(SUPPLIED MATERIAL)
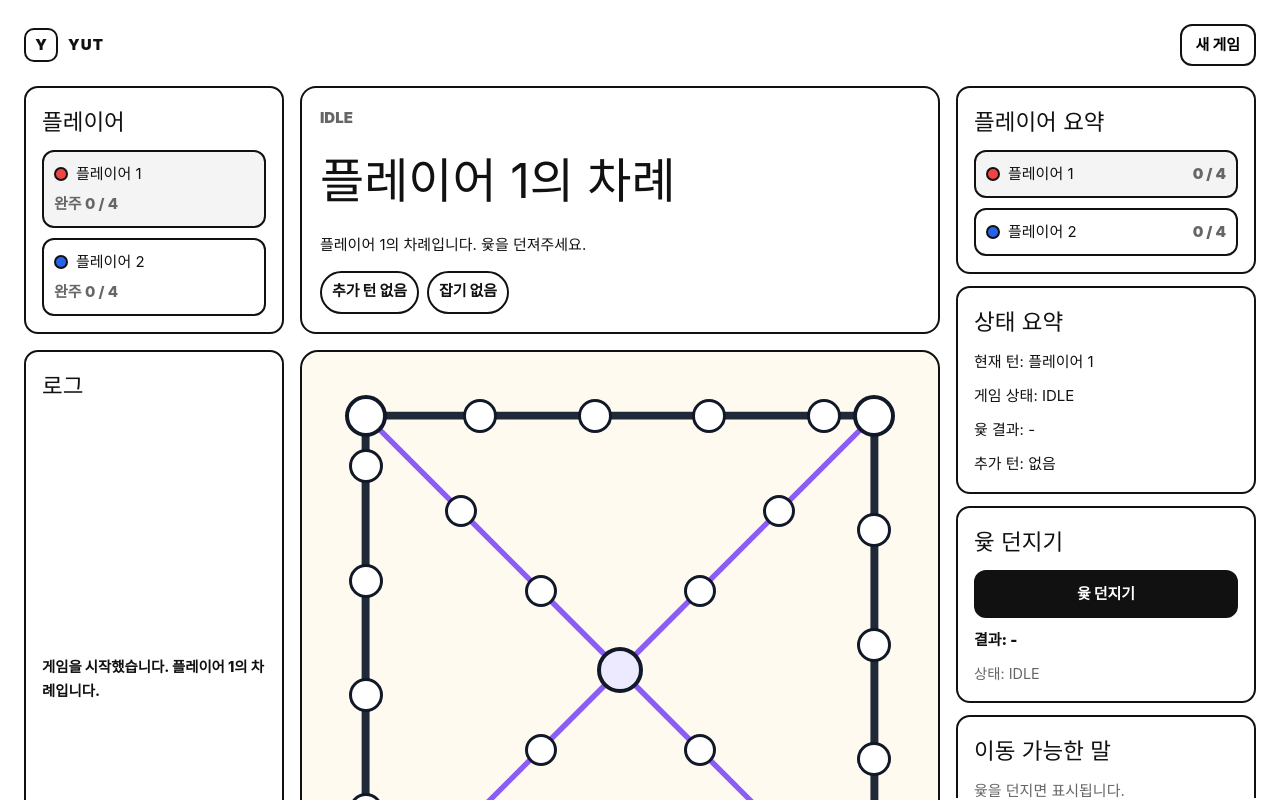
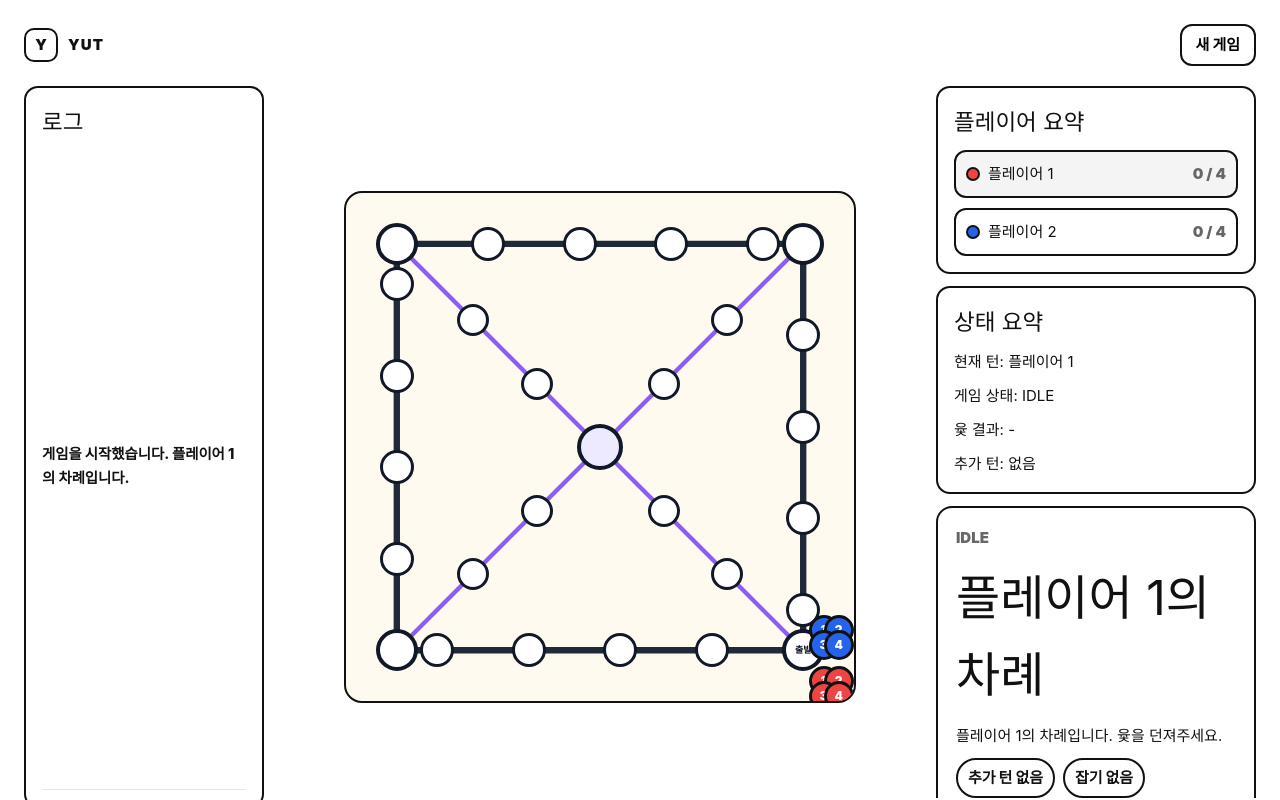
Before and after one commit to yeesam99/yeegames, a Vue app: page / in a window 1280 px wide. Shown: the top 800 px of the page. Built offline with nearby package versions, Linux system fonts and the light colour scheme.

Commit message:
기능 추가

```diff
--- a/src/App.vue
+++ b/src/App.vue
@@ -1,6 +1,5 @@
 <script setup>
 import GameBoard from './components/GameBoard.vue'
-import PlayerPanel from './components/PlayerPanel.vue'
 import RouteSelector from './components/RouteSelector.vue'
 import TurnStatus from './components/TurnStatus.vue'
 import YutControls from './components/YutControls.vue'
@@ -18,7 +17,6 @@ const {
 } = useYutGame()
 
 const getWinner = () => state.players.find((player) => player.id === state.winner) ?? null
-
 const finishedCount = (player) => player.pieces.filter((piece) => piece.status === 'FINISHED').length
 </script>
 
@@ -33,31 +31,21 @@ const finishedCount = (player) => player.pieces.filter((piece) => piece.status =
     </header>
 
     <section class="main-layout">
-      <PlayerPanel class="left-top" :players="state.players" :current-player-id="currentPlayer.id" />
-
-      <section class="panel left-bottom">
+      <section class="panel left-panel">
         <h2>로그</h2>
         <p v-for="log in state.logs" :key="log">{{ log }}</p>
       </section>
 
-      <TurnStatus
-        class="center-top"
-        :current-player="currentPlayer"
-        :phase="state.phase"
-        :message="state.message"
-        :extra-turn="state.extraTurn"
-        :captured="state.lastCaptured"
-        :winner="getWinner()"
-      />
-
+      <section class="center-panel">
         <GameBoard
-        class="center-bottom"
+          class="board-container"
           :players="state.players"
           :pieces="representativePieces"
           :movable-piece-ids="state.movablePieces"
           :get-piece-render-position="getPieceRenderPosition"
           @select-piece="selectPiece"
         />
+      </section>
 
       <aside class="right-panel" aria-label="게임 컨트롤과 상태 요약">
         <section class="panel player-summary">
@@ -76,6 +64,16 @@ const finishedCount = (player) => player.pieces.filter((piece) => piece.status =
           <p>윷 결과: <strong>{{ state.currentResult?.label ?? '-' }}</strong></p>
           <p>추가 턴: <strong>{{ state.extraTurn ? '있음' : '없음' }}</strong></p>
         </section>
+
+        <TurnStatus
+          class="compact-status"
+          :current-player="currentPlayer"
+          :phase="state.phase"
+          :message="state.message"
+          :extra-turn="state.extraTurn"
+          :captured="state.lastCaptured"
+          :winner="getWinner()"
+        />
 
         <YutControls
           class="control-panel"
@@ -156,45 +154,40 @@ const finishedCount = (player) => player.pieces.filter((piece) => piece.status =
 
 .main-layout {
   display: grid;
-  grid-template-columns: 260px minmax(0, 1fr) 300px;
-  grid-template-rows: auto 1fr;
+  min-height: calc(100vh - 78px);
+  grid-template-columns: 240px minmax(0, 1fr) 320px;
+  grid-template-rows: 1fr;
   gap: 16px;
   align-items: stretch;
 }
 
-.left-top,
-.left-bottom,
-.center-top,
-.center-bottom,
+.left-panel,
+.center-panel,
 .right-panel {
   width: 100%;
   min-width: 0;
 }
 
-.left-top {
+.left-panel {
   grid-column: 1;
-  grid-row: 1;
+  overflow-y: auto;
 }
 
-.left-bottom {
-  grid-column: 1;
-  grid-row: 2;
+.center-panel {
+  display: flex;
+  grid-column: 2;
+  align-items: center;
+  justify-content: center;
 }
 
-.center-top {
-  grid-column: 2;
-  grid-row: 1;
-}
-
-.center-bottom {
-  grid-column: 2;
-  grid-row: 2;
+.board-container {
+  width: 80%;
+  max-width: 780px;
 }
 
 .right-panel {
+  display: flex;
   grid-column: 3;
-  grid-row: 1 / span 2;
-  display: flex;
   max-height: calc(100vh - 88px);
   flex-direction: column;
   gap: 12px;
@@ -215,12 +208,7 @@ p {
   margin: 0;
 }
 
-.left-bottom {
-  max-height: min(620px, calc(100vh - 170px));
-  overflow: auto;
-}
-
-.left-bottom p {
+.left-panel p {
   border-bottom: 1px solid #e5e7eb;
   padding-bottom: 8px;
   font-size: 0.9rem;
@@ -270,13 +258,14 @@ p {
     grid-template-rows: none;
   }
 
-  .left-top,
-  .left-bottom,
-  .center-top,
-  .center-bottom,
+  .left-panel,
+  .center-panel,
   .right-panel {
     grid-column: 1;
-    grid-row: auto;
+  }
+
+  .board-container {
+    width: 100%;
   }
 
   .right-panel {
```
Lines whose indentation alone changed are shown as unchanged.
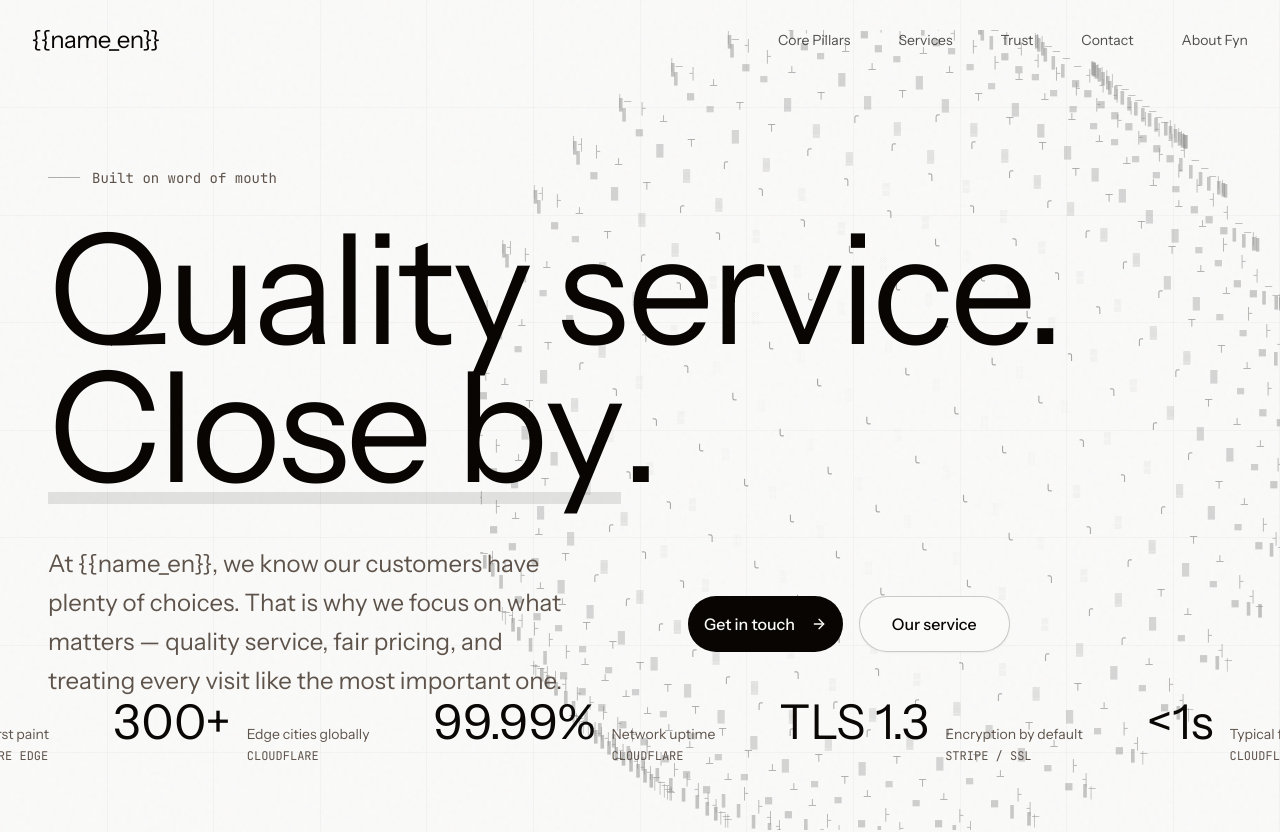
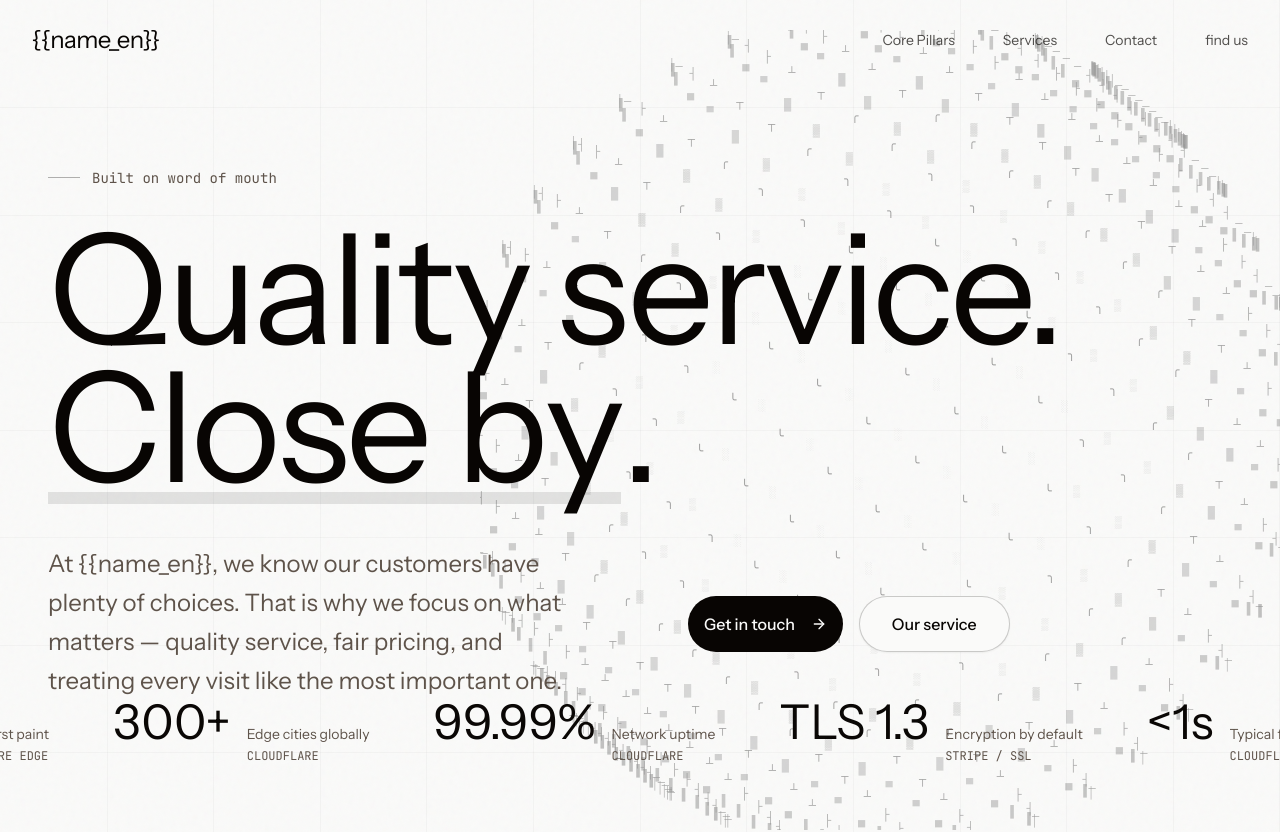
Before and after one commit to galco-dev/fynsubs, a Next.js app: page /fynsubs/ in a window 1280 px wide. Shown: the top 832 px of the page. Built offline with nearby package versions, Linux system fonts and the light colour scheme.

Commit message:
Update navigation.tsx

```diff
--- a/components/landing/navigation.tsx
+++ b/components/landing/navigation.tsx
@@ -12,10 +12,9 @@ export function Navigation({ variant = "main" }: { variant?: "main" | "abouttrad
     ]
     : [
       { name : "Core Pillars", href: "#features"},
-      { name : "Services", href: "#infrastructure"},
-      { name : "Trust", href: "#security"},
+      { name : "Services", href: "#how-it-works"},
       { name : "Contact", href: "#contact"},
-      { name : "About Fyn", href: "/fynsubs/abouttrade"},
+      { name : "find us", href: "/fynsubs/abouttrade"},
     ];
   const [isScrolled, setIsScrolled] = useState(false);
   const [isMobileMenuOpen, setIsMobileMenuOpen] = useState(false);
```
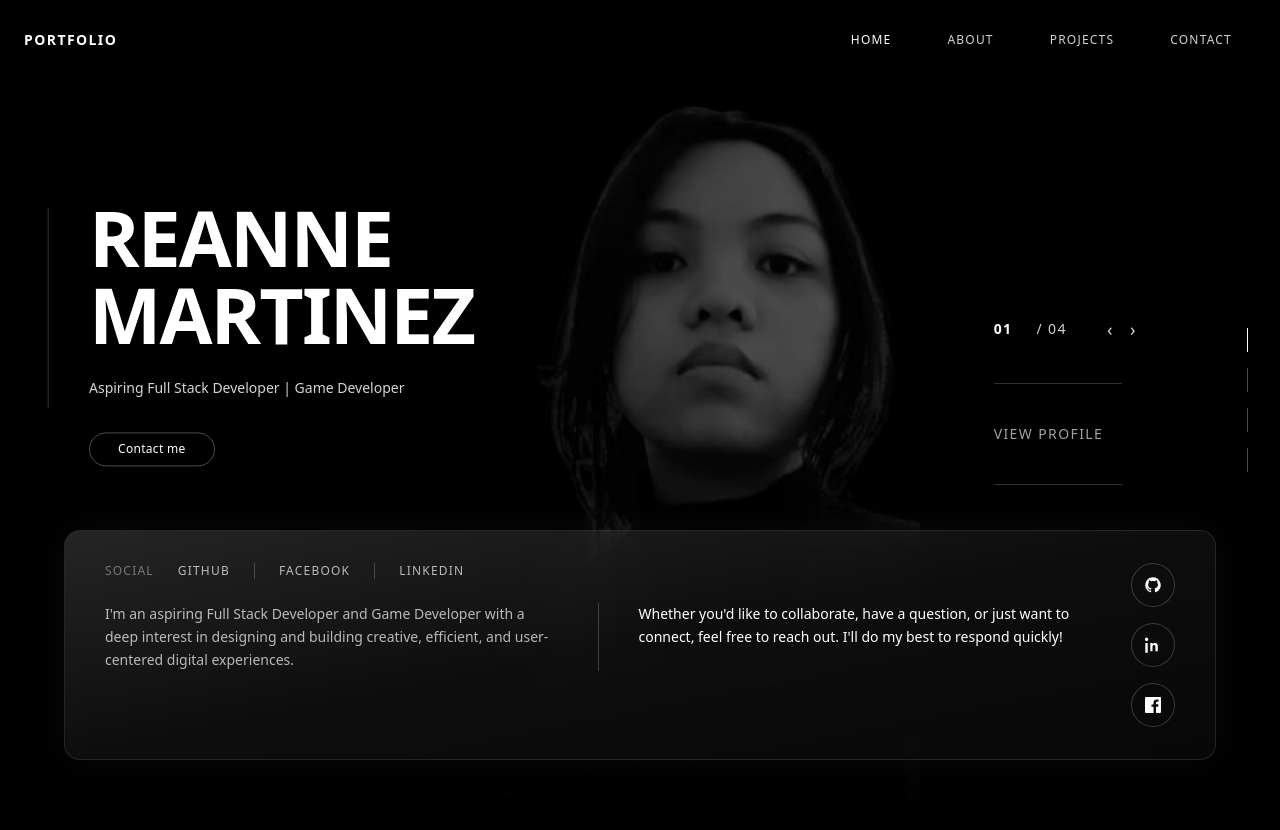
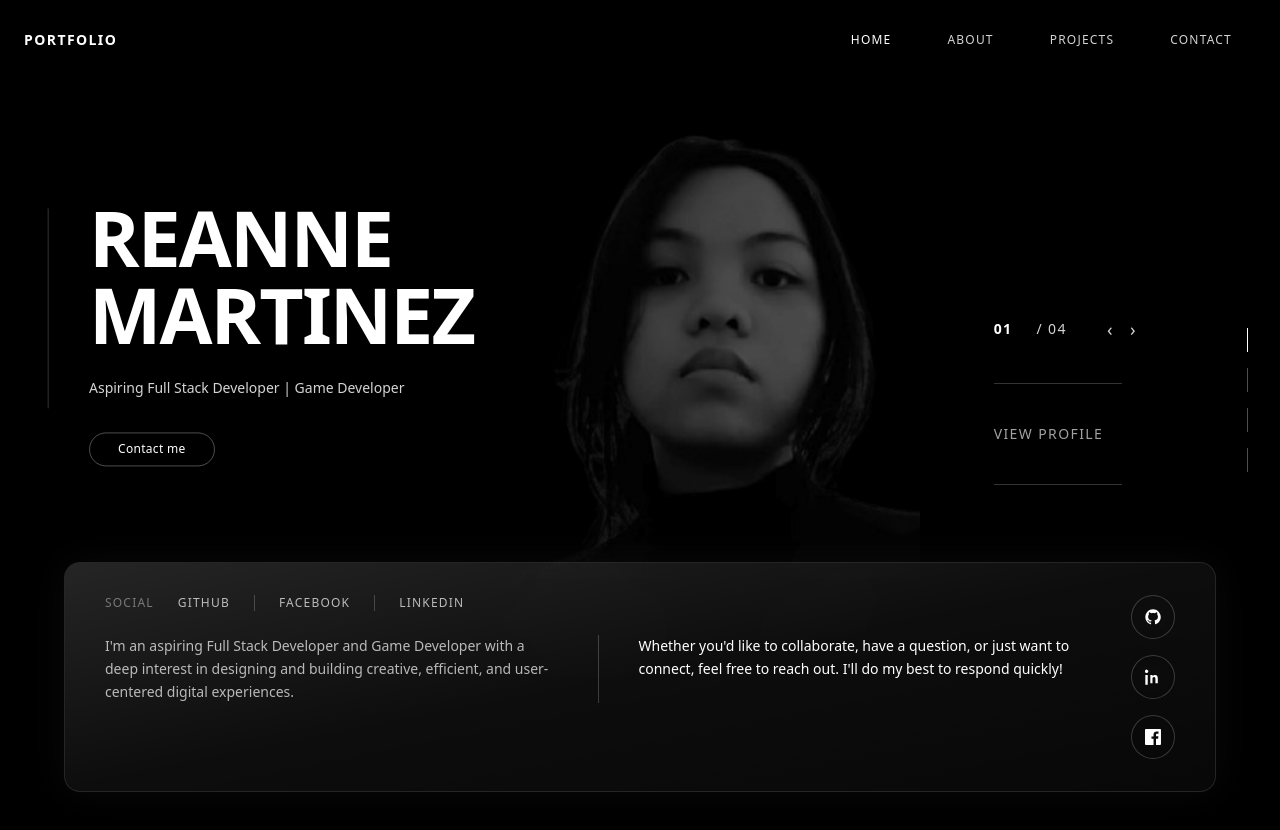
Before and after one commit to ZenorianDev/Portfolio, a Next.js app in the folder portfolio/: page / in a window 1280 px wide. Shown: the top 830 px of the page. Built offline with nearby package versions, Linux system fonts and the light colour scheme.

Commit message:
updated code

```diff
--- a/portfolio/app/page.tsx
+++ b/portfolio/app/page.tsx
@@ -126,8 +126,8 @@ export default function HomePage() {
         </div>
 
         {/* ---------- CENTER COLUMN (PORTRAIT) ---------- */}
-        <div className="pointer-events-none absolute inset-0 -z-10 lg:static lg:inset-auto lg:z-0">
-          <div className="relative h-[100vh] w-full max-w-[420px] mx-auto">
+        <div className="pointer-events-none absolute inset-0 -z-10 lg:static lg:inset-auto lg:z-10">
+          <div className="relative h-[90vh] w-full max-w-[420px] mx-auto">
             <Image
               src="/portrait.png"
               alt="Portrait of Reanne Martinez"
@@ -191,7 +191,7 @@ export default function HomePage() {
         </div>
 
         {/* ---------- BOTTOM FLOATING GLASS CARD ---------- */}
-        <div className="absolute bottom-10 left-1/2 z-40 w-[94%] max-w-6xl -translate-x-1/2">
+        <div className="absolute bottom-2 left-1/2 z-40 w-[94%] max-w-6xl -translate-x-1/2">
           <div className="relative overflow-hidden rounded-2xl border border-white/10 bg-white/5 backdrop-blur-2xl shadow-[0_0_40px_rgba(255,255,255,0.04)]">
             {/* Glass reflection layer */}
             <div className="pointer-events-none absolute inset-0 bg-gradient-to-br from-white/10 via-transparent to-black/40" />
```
(End SUPPLIED MATERIAL)
■ **WORK INSTRUCTIONS**:
Which lines of the entries above contain the string "template"? Copy each one.

■ **RESULT OF THIS EXERCISE**:
-  grid-template-columns: 260px minmax(0, 1fr) 300px;
-  grid-template-rows: auto 1fr;
+  grid-template-columns: 240px minmax(0, 1fr) 320px;
+  grid-template-rows: 1fr;
     grid-template-rows: none;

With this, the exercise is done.